Here are the key aspects of the new guidelines:
Any covered entity or BA who works with a CSP to handle ePHI will need to have a BAA with the CSP. The onus is now on both the CSP as well as their BA to ensure there is a BAA in place.
CSPs who store ePHI will come within the purview of HIPAA.HHS has made no allowances for CSPs who claim to be outside the purview of HIPAA because they do not have the encryption key to the data. Explaining this, HHS has specifically called out the threat of “malicious actors,” and in the new guidelines has made CSPs take responsibility for breaches, even if they do not have direct access to the data or are protected by “no view” clauses in their contracts.
CSPs are allowed to store ePHI on servers outside the U.S.: This one was a bit of a surprise to me, since the general practice in the market between covered entities and their BAs is to house all data in cloud servers that reside in the U.S. Storing ePHI in overseas servers raises a whole new set of issues, including additional compliance with the data privacy laws of the host country. This can be a nightmare in places like the EU, where every country has its own legislation governing the privacy of healthcare data. For healthcare tech companies in the U.S that are focused entirely on the U.S market, the safe option would be to insist on data storage within the U.S.

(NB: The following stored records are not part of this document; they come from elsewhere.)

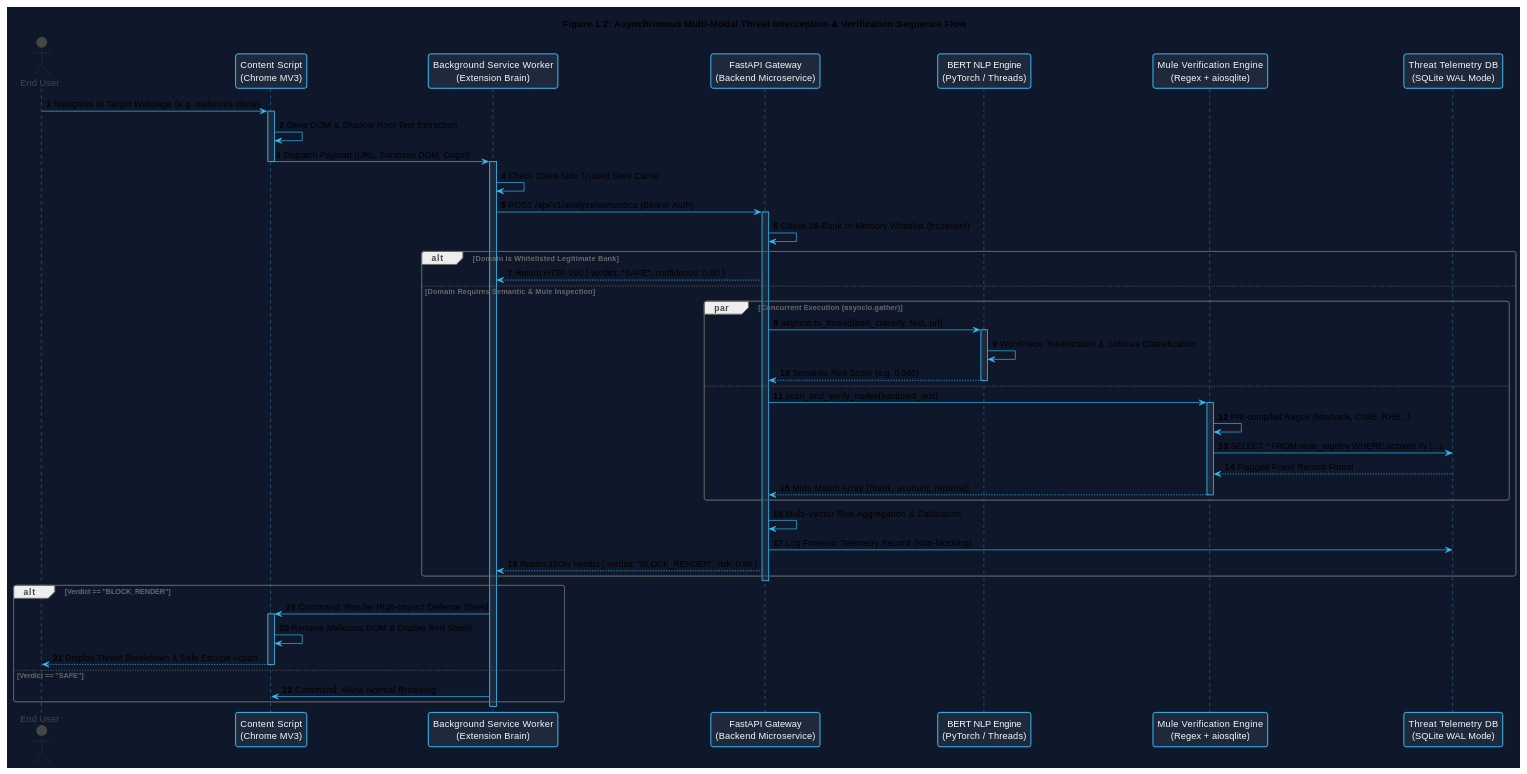
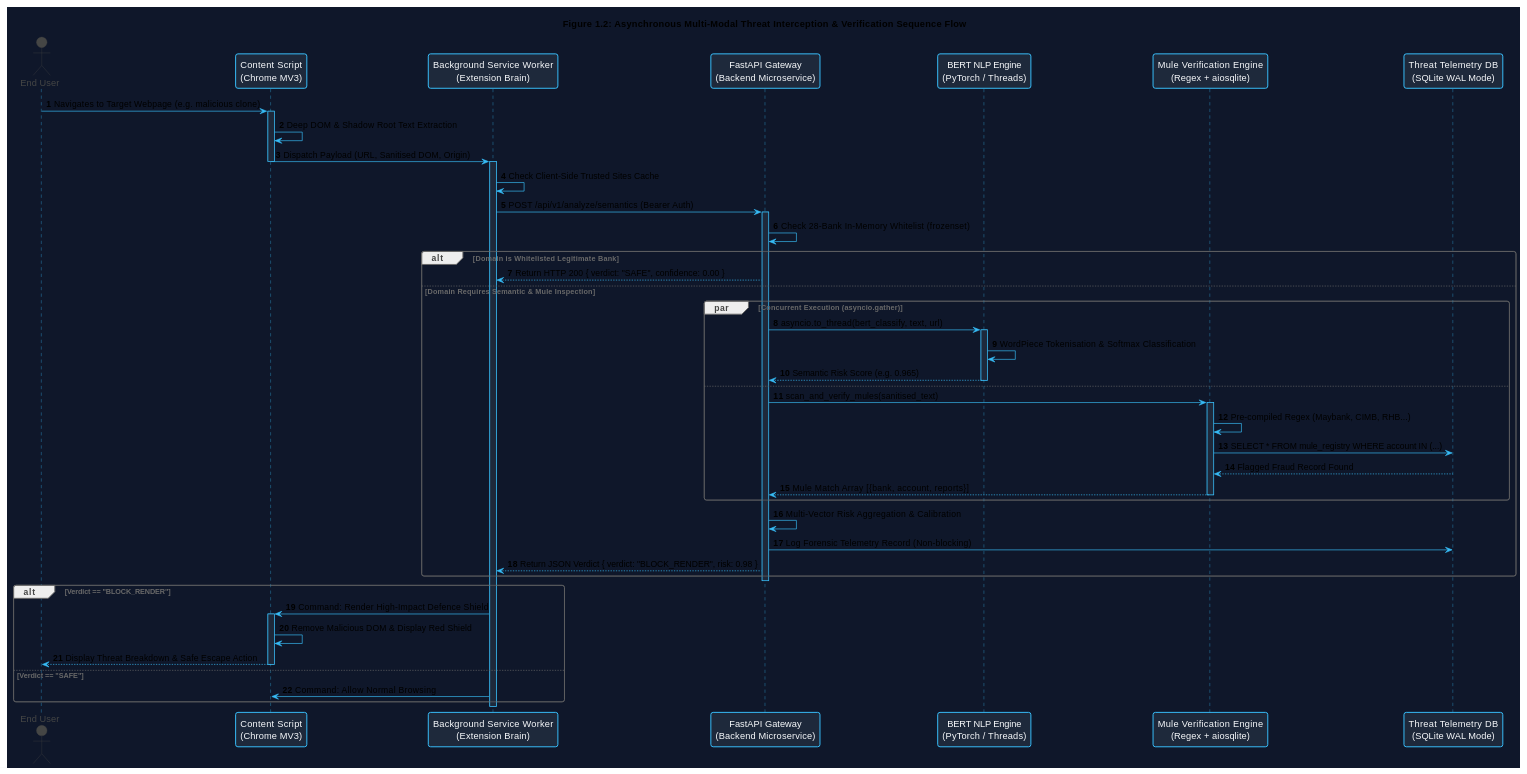
One commit to KunTheNoobie/PhishGuard-AI-Complete changed the third of 4 diagrams in report/Chapter_1_Introduction.md. Above: the diagram before and after it, drawn with PlantUML. The commit also changed other lines of this file and 1 other file, not shown here.

````diff
--- a/report/Chapter_1_Introduction.md
+++ b/report/Chapter_1_Introduction.md
@@ -413,72 +496,72 @@
 ```plantuml
 @startuml Threat_Interception_Sequence_Chapter_1
 !theme vibrant
 skinparam backgroundColor #0f172a
 skinparam ArrowColor #38bdf8
 skinparam SequenceLifeLineBorderColor #38bdf8
 skinparam SequenceLifeLineBackgroundColor #1e293b
 skinparam ParticipantBorderColor #38bdf8
 skinparam ParticipantBackgroundColor #1e293b
 skinparam ParticipantFontColor #f8fafc
 
 title Figure 1.2: Asynchronous Multi-Modal Threat Interception & Verification Sequence Flow
 
 autonumber
 actor "End User" as User
 participant "Content Script\n(Chrome MV3)" as CS
 participant "Background Service Worker\n(Extension Brain)" as SW
 participant "FastAPI Gateway\n(Backend Microservice)" as API
 participant "BERT NLP Engine\n(PyTorch / Threads)" as BERT
 participant "Mule Verification Engine\n(Regex + aiosqlite)" as MULE
 participant "Threat Telemetry DB\n(SQLite WAL Mode)" as DB
 
 User -> CS : Navigates to Target Webpage (e.g. malicious clone)
 activate CS
 CS -> CS : Deep DOM & Shadow Root Text Extraction
-CS -> SW : Dispatch Payload (URL, Sanitized DOM, Origin)
+CS -> SW : Dispatch Payload (URL, Sanitised DOM, Origin)
 deactivate CS
 
 activate SW
 SW -> SW : Check Client-Side Trusted Sites Cache
 SW -> API : POST /api/v1/analyze/semantics (Bearer Auth)
 activate API
 
 API -> API : Check 28-Bank In-Memory Whitelist (frozenset)
 alt Domain is Whitelisted Legitimate Bank
     API --> SW : Return HTTP 200 { verdict: "SAFE", confidence: 0.00 }
 else Domain Requires Semantic & Mule Inspection
     par Concurrent Execution (asyncio.gather)
         API -> BERT : asyncio.to_thread(bert_classify, text, url)
         activate BERT
-        BERT -> BERT : WordPiece Tokenization & Softmax Classification
+        BERT -> BERT : WordPiece Tokenisation & Softmax Classification
         BERT --> API : Semantic Risk Score (e.g. 0.965)
         deactivate BERT
     else
-        API -> MULE : scan_and_verify_mules(sanitized_text)
+        API -> MULE : scan_and_verify_mules(sanitised_text)
         activate MULE
         MULE -> MULE : Pre-compiled Regex (Maybank, CIMB, RHB...)
         MULE -> DB : SELECT * FROM mule_registry WHERE account IN (...)
         DB --> MULE : Flagged Fraud Record Found
         MULE --> API : Mule Match Array [{bank, account, reports}]
         deactivate MULE
     end
 
     API -> API : Multi-Vector Risk Aggregation & Calibration
     API -> DB : Log Forensic Telemetry Record (Non-blocking)
     API --> SW : Return JSON Verdict { verdict: "BLOCK_RENDER", risk: 0.98 }
 end
 deactivate API
 
 alt Verdict == "BLOCK_RENDER"
-    SW -> CS : Command: Render High-Impact Defense Shield
+    SW -> CS : Command: Render High-Impact Defence Shield
     activate CS
     CS -> CS : Remove Malicious DOM & Display Red Shield
     CS --> User : Display Threat Breakdown & Safe Escape Action
     deactivate CS
 else Verdict == "SAFE"
     SW -> CS : Command: Allow Normal Browsing
 end
 deactivate SW
 
 @enduml
 ```
````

Conduit exception denied to CSPs. An earlier guideline clarifies that conduit exception exempts entities such as the U.S Postal Service and delivery trucks. Considering that the vast majority of patient medical information is now electronically stored and transmitted (for which taxpayers spent over $30 billion in meaningful use incentives for an electronic health record backbone across the country), this might seem like an anachronism. It’s not clear if network providers such as AT&T are exempt, since there is an argument that they are no different from a postal service in their function. The bottom line is that CSPs are considered to have “persistent access” to data and are hence denied conduit exception.
HHS allows mobile access to ePHI in the cloud: What took them so long? ‘nuff said. However, this raises the ante for mobile app providers.
An important exception granted to CSPs is that they are outside the purview of the HIPAA rules to the extent of ePHI that is de-identified according to the Office for Civil Rights (OCR) rules. The complex and extensive guidance on the de-identification required to qualify for this exemption might make it cumbersome and risky for both parties in the BAA.
There are a few gaps in the guidelines that covered entities and BAs will need to work through:
Reporting of HIPAA breaches left to contracting parties: This could cause inconsistencies in reporting that provide an incomplete picture of the nature and extent of breach at any entity
Reconciling U.S privacy laws with international laws, especially in the EU, where every country has a different set of guidelines. HHS acknowledges these differences and urges covered entities and BAs to do risk assessment if choosing to store ePHI outside the U.S. An additional complexity is data access from locations such as India and the Philippines in outsourcing arrangements.
Certain providers (network carriers, middleware companies) may be exempt from HIPAA as conduit access providers, despite their role in transmitting ePHI. Data in motion is as vulnerable to cyberattacks as data at rest, and accountability needs to be specified for such entities.
The HHS guidelines targeting CSPs is very timely, and can potentially eliminate much of the contentious contract discussions regarding ePHI in the cloud. Most importantly, it recognizes the growing importance of cloud computing in healthcare and is the right step in the bringing these entities into the broader discussion on healthcare data security and privacy.
Originally published on. CIO